This is our interview with Mike Stewart of Bark River Knives -- enjoy.
Interview: Mike Stewart
Meet the man behind Bark River Knife & Tool
When Philadelphia-born Mike Stewart was a 14-year-old who loved hunting, his knifemaking philosophy began to take shape.
"I saw that skills matter more than equipment," he recalls, "but good equipment helps."
This month marks the eighth anniversary of Bark River Knives, Stewart's Michigan-based company that manufactures some of the finest sharps in the world, at any price. He's no longer that precocious teen traipsing through the woods -- "I've evolved," he says -- but his bias toward skills and functional tools remains.
In the late 1970s, when many mass-produced knives were being made unacceptably brittle, Stewart realized that a blade didn't have to be hard to be serviceable. "I found out that if I wanted better tools, I had to make them myself," he said.
And so he did -- but not without seeking advice. With admitted audacity, he picked the brains of some soon-to-be legends.
"Bob Loveless told me, 'Don't compromise what you believe in, but make knives that work.' And then he told me that we don't really know what works -- but we know it when we see it, when we use it."
Bill Moran was another of Stewart's influences. "Bill had patience," he remembers. "If it wasn't right, he hit it again with a hammer. Bill made knives that cut stuff.
"I decided that my job function was to make knives with visual tension, visual appeal -- but they had to work."
And so Stewart set out on an industry journey that included Pacific, Blackjack, Marbles and now Bark River. Today, after decades of knifemaking, has he managed to create the perfect tool?
"There is no overall ideal knife," he cautions. "The best knife is the one you have with you.
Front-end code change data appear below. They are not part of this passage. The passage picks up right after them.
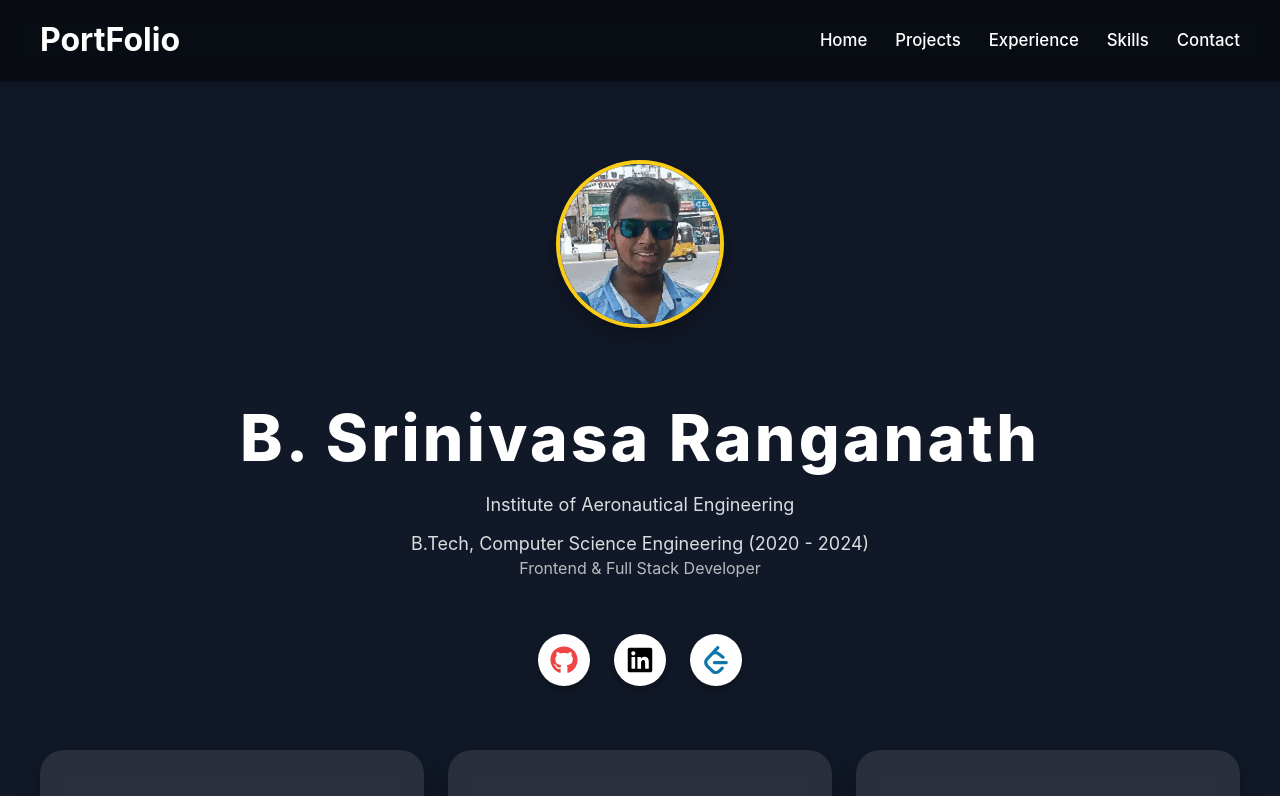
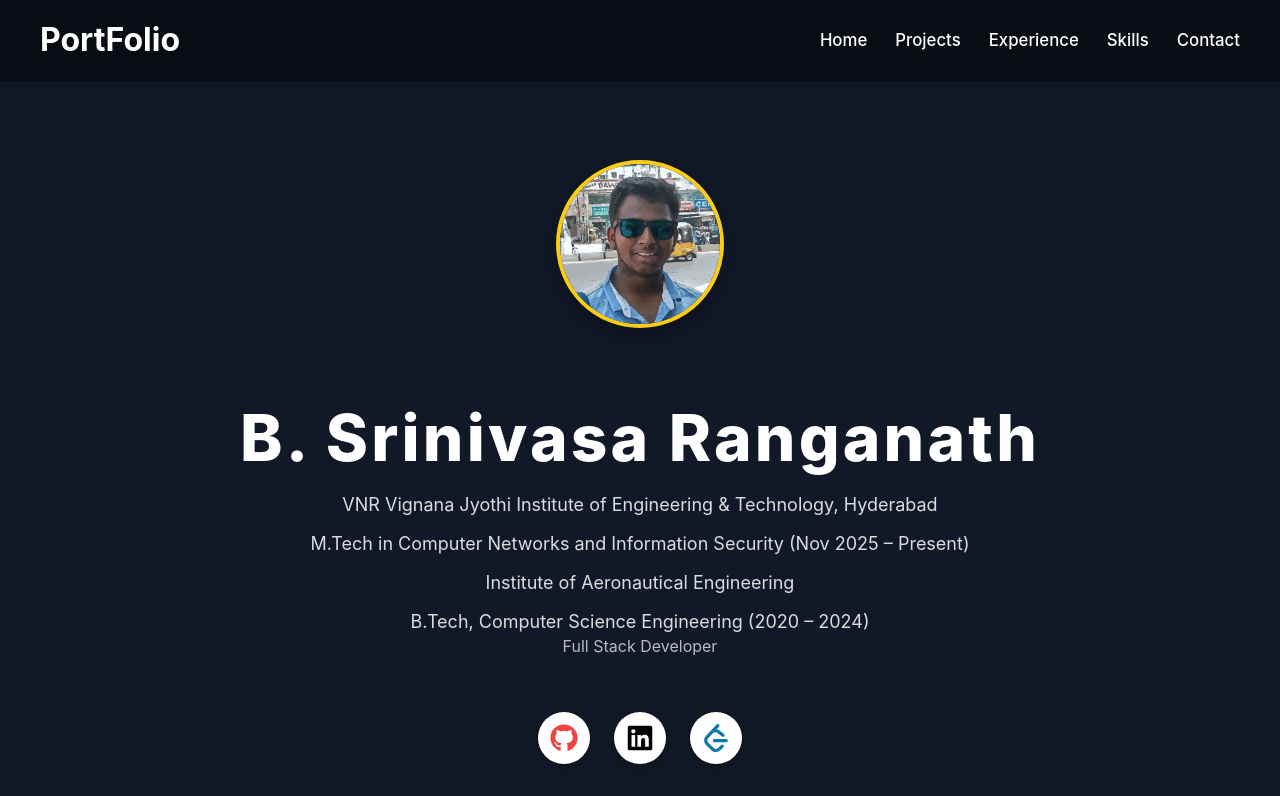
Before and after one commit to Maverick400x/portfolio, a React (Create React App) app: page / in a window 1280 px wide. Shown: the top 796 px of the page. Built offline with nearby package versions, Linux system fonts and the light colour scheme.

Commit message:
Update education details in Home component

```diff
--- a/src/pages/Home.jsx
+++ b/src/pages/Home.jsx
@@ -39,9 +39,21 @@ export default function IntroPage() {
         />
 
         <h1 className="home-heading">B. Srinivasa Ranganath</h1>
+
+        {/* Education Details */}
+        <p className="home-subtext">
+          VNR Vignana Jyothi Institute of Engineering & Technology, Hyderabad
+        </p>
+        <p className="home-subtext">
+          M.Tech in Computer Networks and Information Security (Nov 2025 – Present)
+        </p>
+
         <p className="home-subtext">Institute of Aeronautical Engineering</p>
-        <p className="home-subtext">B.Tech, Computer Science Engineering (2020 - 2024)</p>
-        <p className="home-role">Frontend & Full Stack Developer</p>
+        <p className="home-subtext">
+          B.Tech, Computer Science Engineering (2020 – 2024)
+        </p>
+
+        <p className="home-role">Full Stack Developer</p>
       </motion.div>
 
       {/* Social Links */}
```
With the right skills, you can do about anything with just about any knife -- and the right knife is the one you're most comfortable with.
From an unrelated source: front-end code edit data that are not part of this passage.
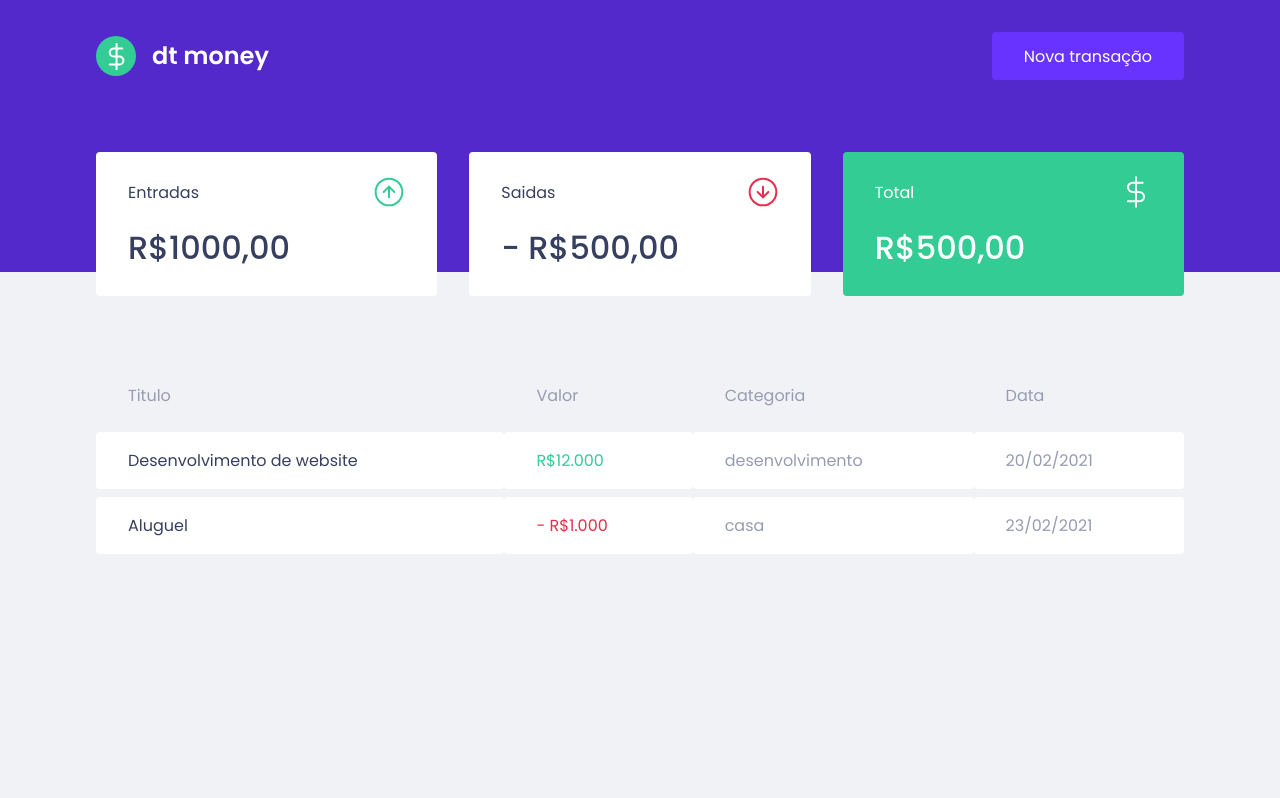
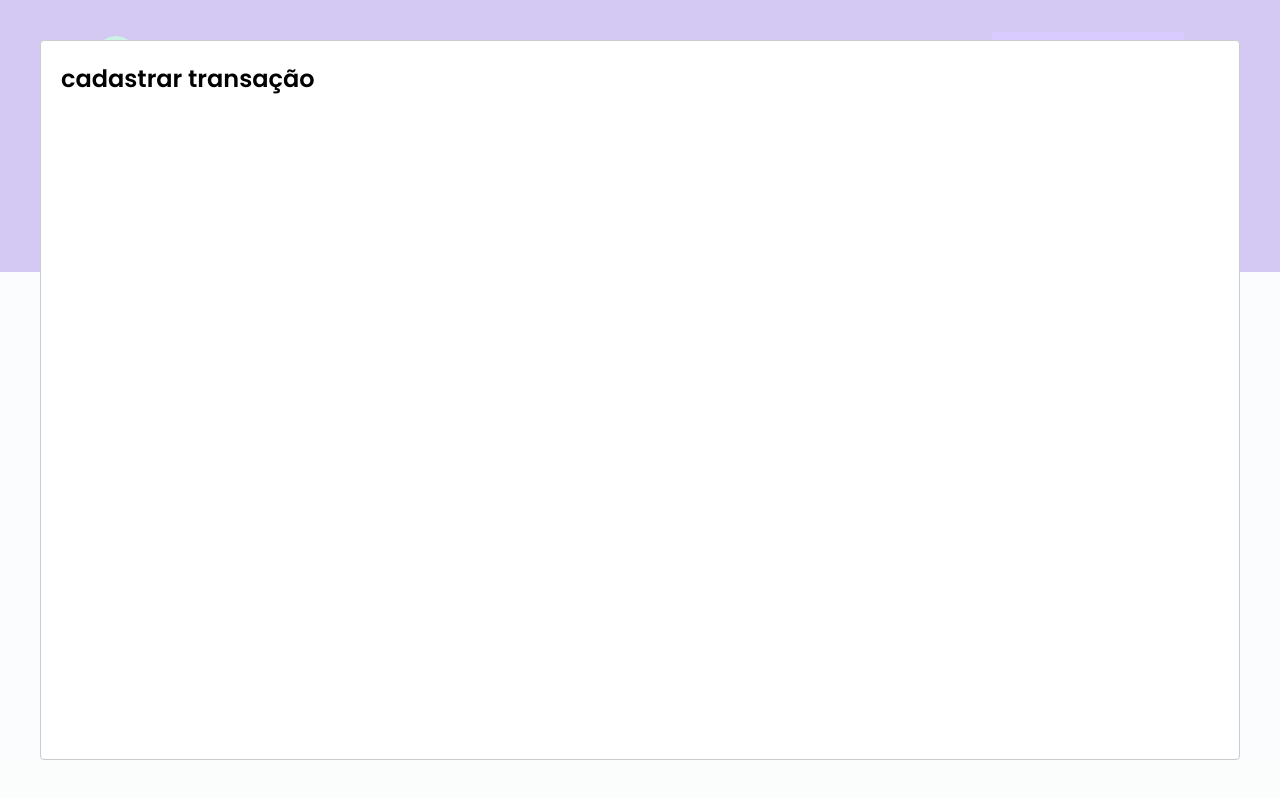
Before and after one commit to erick1445/dtmoney, a React (Create React App) app: page / in a window 1280 px wide. Both pictures are taken after a click on the button "Nova transação". Built offline with nearby package versions, Linux system fonts and the light colour scheme; no server answers; what miragejs would draw is missing.

Commit message:
criando janela de transação

```diff
--- a/package.json
+++ b/package.json
@@ -7,6 +7,7 @@
     "miragejs": "^0.1.45",
     "react": "^18.2.0",
     "react-dom": "^18.2.0",
+    "react-modal": "^3.15.1",
     "react-scripts": "5.0.1",
     "styled-components": "^5.3.5",
     "web-vitals": "^2.1.0"
@@ -19,6 +20,7 @@
     "@types/node": "^16.7.13",
     "@types/react": "^18.0.0",
     "@types/react-dom": "^18.0.0",
+    "@types/react-modal": "^3.13.1",
     "@types/styled-components": "^5.1.25",
     "typescript": "^4.4.2"
   },
--- a/src/App.tsx
+++ b/src/App.tsx
@@ -1,13 +1,37 @@
 import { Dashboard } from "./components/dashboard";
+import Modal from 'react-modal';
 import { Header } from "./components/header";
 import { GlobalStyle } from "./styles/global";
+import { useState } from "react";
+import { NewTransactionModal } from "./components/NewTransactionModal";
 
-function App() {
+Modal.setAppElement('#root');
+
+export function App() {
+  const [ isNewTransactionModalOpen, setIsNewTransactionModalOpen ] = useState(false);
+
+    function handleOpenNewTransactionModal() {
+      setIsNewTransactionModalOpen(true);
+    }
+
+    function handleCloseNewTransactionModal() {
+      setIsNewTransactionModalOpen(false);
+    }
+
+
   return (
     <>
-      <Header />
+      <Header onOpenNewTransactionModal={ handleOpenNewTransactionModal }/>
+
       <Dashboard />
+
+      <NewTransactionModal
+      isOpen={isNewTransactionModalOpen}
+      onRequestClose={handleCloseNewTransactionModal}
+      />
+
       <GlobalStyle />
+
     </>
   );
 }
--- /dev/null
+++ b/src/components/NewTransactionModal/index.tsx
@@ -0,0 +1,17 @@
+import Modal from 'react-modal';
+
+interface NewTransactionModalProps {
+    isOpen: boolean;
+    onRequestClose: () => void;
+}
+
+export function NewTransactionModal({ isOpen, onRequestClose }: NewTransactionModalProps) {
+    return (
+    <Modal
+      isOpen={ isOpen }
+      onRequestClose={ onRequestClose }
+       >
+        <h2>cadastrar transação</h2>
+    </Modal>
+    );
+}
--- /dev/null
+++ b/src/components/NewTransactionModal/styles.ts
@@ -0,0 +1,5 @@
+import styled from 'styled-components';
+
+export const Container = styled.div`
+
+`;
--- a/src/components/header/index.tsx
+++ b/src/components/header/index.tsx
@@ -2,14 +2,22 @@
 
 import { Container, Content } from './styles'
 
-export function Header() {
+interface HeaderProps {
+  onOpenNewTransactionModal: () => void;
+}
+
+export function Header({ onOpenNewTransactionModal}: HeaderProps) {
+
+
     return (
         <Container>
            <Content>
              <img src={ logoImg } alt="dt money" />
-             <button type="button">
+             <button type="button" onClick={ onOpenNewTransactionModal }>
                 Nova transação
              </button>
+
+
            </Content>
         </Container>
     )
```
Also changed, not shown: 1 other file (tests, documents, lock files or other folders).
"Everyone knows that I carry a Canadian Special, sometimes a Fox River. They're great knives -- for me, for my skills -- but they won't be right for everybody.
"You can't read a book or listen to me and pick out a knife that works for you. The only thing you can do is try lots of different blade patterns and sizes -- buy them, or borrow a buddy's knife -- until you find the ones you're comfortable with. You have to use them."
Beyond Stewart's elemental mindset and the success of Bark River Knife & Tool, he's a bit bothered that today's consumers don't understand the history of the knives they hold in their hands.
"No generation younger than mine knows this stuff -- and I'm 60 years old. People seem to think that hunting knives have been around forever, but the fact is that Webster Marbles designed and sold the first true American hunting knife in 1898, which wasn't that long ago. Everything that's happened since then has happened for a reason, and we have to introduce young people to the evolution.
"We have to pass it on. It's crucial."
One look at Bark River's product line shows that Stewart is offering us a chance to discover what works for us -- dozens of patterns and myriad handle materials -- along with plenty of knives that pay tribute to the history and "evolution" that he urges us to impart to the next generation.
Perhaps the most important thing we can take from Mike Stewart, however, is his passion -- not simply for the knifemaking business, but for his lifelong devotion to creating tools that work for us.